Dry landing. We walk past a brackish lagoon where feeding flamingos can occasionally be found. The trail leads across typical dry zone vegetation up to Dragon Hill, an important nesting ground for endemic land iguanas, and offering scenic views of the anchorage and neighbouring islands. The forest is home to mockingbirds, Darwin’s finches, yellow warblers and Galapagos doves.
PM - Bartolomé
Dry or wet landing. Here we discover a fascinating moonscape formed by different volcanic parasitic cones - lava bombs, spatter cones and cinder cones as we hike to the summit for impressive views of the surrounding islands, including the eroded tuff cone Pinnacle Rock. We may also encounter marine iguanas, lava lizards and blue-footed boobies.
Beach time is a great opportunity to snorkel and see Galapagos penguins, sea turtles and white-tipped reef sharks as well as a great variety of colourful fish. For many visitors, this may turn out to be the best of snorkelling experiences as the water here is generally clear, without too much surf and full of marine life.
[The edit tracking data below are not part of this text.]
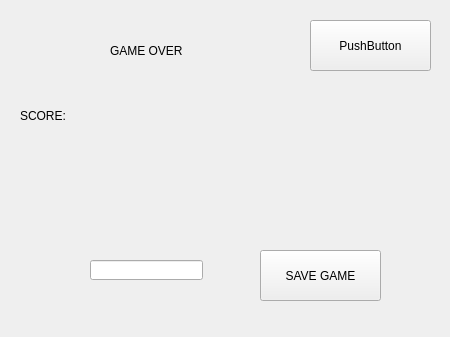
Qt form End_game_qt.ui (SemGru/PyGame_Project) before a commit.
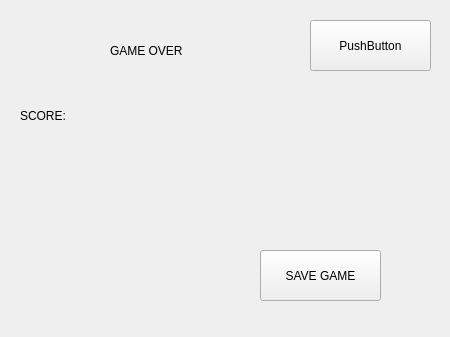
The same form after that commit.

The edit to the form file:
```diff
--- a/End_game_qt.ui
+++ b/End_game_qt.ui
@@ -65,16 +65,6 @@
     <string>SAVE GAME</string>
    </property>
   </widget>
-  <widget class="QLineEdit" name="lineEdit">
-   <property name="geometry">
-    <rect>
-     <x>90</x>
-     <y>260</y>
-     <width>113</width>
-     <height>20</height>
-    </rect>
-   </property>
-  </widget>
  </widget>
  <resources/>
  <connections/>
```
Left out of the diff: 2 changed lines with no effect on the pictures.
Due to its geographical location, the lack of vegetation is immediately noticeable. Pioneer plants can be seen, so called because they are the first to establish roots on new ground. They include Tiquilia nesiotica (known as gray matplant and which is endemic to the island) and Chamaesyce (known as sand mat or spurge in English), lava cactus and Scalesia bushes. Behind the beach are dunes covered by mangroves.